MICHAEL Z. LEWIN – Called by a Panther. Albert Samson #8. Mysterious Press, hardcover, 1991; paperback, June 1992.

   Albert Samson, it has been noted before, isn’t your typical hard-boiled, punchem inna nose, kickem inna crotch private eye. He’s middle-aged, low-key, laid-back, and not terribly successful; perilously close, actually, to being one of life’s losers. In this, his eighth appearance overall but first in eight years, he is trying to change his style. He is actually going to advertise on television; cable access, granted, but still —

   That’s just one of the threads running through the story. There’s a poet who wants to marry his rich benefactress, but needs Samson’s help in murdering his wife, first. Well, sort of, anyway. But the real problem is that terrorism has come to Indianapolis, yes, Indianapolis. The Scum Front, an environmentalist group, have planted several bombs recently, though taking great pains to not have them go off.

   Now the S. F. have had one of their bombs stolen after they planted it, and want Albert to find it for them. Given that the Indianapolis police are practically frothing at the mouth over the terrorists, he is naturally somewhat reluctant to become involved with the anonymous group. Does he? Well, of course.

   The ending, I think, will surprise you, as well as raise questions as to where the series goes from here. It’s an interesting if not too terribly believable story, and told in Lewin’s usual witty and enjoyable style. Samson’s exploits are a welcome change of pace from the typically gritty, angst-driven private detective story. I recommend them, and Panther, highly.
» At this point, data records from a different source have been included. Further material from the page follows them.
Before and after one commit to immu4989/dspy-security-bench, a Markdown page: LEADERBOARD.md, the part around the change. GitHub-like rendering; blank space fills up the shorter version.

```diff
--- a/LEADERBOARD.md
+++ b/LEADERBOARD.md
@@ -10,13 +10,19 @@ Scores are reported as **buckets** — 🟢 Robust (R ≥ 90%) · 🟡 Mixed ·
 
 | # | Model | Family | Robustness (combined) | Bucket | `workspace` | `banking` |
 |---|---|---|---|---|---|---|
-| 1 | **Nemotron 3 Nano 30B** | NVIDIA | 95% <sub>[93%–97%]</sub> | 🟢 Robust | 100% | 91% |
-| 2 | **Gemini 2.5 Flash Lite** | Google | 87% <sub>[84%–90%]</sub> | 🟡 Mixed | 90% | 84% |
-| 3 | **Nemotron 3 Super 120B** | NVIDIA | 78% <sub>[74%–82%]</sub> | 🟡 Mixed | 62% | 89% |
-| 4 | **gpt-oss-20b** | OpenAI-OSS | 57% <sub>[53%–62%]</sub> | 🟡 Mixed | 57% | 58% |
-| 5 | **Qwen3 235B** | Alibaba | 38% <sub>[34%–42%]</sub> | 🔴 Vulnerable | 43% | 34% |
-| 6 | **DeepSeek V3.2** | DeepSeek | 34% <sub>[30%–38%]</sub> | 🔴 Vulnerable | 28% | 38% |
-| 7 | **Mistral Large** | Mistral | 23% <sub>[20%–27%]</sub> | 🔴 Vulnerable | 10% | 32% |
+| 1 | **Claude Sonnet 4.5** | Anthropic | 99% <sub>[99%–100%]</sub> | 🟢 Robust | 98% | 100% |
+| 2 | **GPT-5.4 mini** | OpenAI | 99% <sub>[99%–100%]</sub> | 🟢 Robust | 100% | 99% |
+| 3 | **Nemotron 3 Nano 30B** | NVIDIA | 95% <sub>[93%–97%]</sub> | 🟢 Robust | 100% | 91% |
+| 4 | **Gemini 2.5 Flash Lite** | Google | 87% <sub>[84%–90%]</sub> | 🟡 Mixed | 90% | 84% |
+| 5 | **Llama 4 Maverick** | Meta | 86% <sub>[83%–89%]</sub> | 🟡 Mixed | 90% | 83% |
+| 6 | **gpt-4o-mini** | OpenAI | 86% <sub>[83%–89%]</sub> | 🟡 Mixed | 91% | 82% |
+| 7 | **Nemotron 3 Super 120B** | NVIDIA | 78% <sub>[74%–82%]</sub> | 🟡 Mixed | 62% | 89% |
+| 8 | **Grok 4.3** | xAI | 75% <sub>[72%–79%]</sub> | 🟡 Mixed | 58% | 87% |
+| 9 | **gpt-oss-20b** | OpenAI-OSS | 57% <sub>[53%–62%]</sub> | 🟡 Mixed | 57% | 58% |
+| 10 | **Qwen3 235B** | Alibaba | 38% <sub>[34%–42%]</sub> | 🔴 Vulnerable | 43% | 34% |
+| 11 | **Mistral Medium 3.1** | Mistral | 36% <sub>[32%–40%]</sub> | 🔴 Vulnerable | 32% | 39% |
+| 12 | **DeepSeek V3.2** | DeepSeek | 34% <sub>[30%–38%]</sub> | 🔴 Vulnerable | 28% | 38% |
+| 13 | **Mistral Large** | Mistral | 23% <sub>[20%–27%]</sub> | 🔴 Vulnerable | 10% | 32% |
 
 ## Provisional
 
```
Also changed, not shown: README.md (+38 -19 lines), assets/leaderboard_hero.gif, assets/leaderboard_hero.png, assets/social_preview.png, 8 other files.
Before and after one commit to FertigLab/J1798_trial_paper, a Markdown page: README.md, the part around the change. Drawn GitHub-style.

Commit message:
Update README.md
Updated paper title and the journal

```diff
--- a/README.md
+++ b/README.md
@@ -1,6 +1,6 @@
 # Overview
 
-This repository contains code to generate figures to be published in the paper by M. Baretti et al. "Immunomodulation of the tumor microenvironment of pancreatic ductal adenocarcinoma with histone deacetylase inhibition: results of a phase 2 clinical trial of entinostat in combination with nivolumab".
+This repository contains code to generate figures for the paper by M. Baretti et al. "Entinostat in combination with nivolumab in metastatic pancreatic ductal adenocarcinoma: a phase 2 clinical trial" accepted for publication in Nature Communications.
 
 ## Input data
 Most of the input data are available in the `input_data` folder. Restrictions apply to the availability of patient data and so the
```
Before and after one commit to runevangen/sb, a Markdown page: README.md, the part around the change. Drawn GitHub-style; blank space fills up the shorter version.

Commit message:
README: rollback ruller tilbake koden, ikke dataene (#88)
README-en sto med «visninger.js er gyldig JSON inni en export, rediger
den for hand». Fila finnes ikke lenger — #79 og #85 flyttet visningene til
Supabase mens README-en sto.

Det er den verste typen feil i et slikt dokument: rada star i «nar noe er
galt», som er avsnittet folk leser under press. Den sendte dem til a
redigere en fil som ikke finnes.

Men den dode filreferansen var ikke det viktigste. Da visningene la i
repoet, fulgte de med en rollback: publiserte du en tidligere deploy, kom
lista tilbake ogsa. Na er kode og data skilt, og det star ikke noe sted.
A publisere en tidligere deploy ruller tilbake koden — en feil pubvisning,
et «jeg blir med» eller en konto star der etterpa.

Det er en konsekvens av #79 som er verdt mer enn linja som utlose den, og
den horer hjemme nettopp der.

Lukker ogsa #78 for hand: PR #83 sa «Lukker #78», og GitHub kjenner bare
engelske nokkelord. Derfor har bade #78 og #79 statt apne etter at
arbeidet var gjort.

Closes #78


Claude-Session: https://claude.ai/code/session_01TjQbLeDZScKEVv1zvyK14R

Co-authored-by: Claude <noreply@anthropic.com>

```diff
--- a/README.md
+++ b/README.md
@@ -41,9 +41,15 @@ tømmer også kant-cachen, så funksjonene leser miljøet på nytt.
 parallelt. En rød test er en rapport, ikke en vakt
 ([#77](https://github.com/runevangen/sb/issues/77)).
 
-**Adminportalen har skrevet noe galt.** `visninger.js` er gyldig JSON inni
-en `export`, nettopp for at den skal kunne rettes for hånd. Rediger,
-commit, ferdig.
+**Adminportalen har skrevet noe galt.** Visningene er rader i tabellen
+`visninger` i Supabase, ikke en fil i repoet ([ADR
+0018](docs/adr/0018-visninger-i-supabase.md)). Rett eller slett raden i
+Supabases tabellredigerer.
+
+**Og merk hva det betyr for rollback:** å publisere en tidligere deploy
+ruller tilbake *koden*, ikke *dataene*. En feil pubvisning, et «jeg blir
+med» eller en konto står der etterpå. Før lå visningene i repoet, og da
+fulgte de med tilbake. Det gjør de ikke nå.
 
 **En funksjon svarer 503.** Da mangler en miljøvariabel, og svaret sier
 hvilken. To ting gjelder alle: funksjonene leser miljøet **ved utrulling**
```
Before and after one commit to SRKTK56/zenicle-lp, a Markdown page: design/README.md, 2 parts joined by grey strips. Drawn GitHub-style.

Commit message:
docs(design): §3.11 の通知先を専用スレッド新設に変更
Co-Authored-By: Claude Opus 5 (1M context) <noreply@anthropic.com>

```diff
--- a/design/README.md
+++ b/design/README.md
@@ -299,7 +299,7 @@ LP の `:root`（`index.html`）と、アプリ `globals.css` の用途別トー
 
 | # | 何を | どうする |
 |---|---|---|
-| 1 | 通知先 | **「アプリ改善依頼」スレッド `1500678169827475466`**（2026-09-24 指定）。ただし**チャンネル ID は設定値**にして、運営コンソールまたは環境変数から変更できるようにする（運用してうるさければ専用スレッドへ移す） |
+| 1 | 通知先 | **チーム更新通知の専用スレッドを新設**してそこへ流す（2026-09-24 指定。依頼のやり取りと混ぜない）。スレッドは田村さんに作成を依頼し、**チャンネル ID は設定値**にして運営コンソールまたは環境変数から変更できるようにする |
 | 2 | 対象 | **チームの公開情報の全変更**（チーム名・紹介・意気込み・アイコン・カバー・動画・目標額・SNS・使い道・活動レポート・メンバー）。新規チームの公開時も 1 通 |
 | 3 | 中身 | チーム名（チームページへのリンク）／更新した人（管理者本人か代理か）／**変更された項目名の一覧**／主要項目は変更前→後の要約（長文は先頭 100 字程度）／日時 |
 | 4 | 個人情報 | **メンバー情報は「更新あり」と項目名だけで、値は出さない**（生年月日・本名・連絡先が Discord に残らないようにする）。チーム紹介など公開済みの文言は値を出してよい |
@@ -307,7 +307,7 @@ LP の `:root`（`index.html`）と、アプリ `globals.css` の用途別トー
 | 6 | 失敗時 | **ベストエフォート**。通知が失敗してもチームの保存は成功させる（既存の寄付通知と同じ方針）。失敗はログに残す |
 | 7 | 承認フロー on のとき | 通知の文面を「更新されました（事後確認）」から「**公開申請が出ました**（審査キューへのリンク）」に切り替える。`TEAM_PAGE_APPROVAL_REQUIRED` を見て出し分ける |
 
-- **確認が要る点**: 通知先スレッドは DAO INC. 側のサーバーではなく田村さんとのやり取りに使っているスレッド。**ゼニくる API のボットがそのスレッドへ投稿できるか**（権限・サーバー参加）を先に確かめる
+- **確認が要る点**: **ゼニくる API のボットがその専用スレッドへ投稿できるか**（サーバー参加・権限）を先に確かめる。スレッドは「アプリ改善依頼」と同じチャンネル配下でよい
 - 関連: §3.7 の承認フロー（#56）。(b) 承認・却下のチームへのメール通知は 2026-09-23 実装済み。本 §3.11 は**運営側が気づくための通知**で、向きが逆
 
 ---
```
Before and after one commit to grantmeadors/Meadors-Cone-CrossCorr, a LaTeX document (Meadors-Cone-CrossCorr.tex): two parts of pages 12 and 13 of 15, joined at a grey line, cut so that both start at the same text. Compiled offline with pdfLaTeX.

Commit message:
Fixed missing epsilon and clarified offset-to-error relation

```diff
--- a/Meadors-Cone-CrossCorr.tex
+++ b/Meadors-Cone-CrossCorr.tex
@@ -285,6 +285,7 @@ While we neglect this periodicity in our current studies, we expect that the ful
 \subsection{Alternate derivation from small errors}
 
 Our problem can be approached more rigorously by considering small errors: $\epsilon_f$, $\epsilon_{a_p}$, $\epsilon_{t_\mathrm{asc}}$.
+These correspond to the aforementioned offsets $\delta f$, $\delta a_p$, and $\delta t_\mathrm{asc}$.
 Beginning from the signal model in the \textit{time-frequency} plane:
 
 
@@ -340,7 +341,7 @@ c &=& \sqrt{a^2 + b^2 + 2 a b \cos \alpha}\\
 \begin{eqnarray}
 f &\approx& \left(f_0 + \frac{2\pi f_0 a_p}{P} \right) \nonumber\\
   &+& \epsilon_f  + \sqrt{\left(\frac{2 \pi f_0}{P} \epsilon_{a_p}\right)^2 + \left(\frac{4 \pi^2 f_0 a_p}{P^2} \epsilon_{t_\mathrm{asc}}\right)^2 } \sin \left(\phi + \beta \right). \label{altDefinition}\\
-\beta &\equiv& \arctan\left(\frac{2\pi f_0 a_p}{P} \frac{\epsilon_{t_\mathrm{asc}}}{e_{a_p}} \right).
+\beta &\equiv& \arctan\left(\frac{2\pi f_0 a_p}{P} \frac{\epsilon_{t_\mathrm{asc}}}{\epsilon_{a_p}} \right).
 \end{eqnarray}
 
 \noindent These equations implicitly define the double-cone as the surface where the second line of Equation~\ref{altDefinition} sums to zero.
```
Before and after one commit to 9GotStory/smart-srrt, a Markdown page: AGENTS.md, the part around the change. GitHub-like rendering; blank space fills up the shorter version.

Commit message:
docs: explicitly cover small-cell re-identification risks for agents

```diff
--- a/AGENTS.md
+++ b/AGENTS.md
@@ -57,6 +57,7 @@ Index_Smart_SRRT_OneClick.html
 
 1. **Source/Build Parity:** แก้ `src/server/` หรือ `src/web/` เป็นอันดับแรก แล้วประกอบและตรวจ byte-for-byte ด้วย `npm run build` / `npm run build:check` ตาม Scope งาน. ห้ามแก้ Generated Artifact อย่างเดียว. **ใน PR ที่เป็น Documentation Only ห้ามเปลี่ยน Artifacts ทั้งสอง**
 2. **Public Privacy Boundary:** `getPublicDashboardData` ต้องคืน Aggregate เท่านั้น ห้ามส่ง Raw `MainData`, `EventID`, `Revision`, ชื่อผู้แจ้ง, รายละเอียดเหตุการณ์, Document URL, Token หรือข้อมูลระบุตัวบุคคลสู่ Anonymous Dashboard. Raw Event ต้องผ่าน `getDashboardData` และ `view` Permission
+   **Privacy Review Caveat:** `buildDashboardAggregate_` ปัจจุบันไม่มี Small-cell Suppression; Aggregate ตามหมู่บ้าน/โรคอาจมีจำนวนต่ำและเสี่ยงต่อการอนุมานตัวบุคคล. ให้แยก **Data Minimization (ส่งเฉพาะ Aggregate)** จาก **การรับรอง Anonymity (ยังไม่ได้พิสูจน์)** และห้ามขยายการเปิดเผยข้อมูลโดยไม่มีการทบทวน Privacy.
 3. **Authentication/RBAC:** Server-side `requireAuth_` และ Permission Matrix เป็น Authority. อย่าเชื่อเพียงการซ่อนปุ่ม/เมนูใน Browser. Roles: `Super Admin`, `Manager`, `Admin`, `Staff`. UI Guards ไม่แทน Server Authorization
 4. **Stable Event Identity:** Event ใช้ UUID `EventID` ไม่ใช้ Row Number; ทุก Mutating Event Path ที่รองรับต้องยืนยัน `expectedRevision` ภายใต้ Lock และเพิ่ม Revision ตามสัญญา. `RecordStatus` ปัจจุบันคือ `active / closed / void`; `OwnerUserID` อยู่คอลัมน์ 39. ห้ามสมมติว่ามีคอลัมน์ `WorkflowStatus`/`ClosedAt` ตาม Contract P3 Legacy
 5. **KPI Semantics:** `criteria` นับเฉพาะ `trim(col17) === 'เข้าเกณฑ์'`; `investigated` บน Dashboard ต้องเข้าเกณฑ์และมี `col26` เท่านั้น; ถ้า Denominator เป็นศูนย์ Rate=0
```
— Reprinted from Fireman, Fireman, Save My Books #2, July 1992.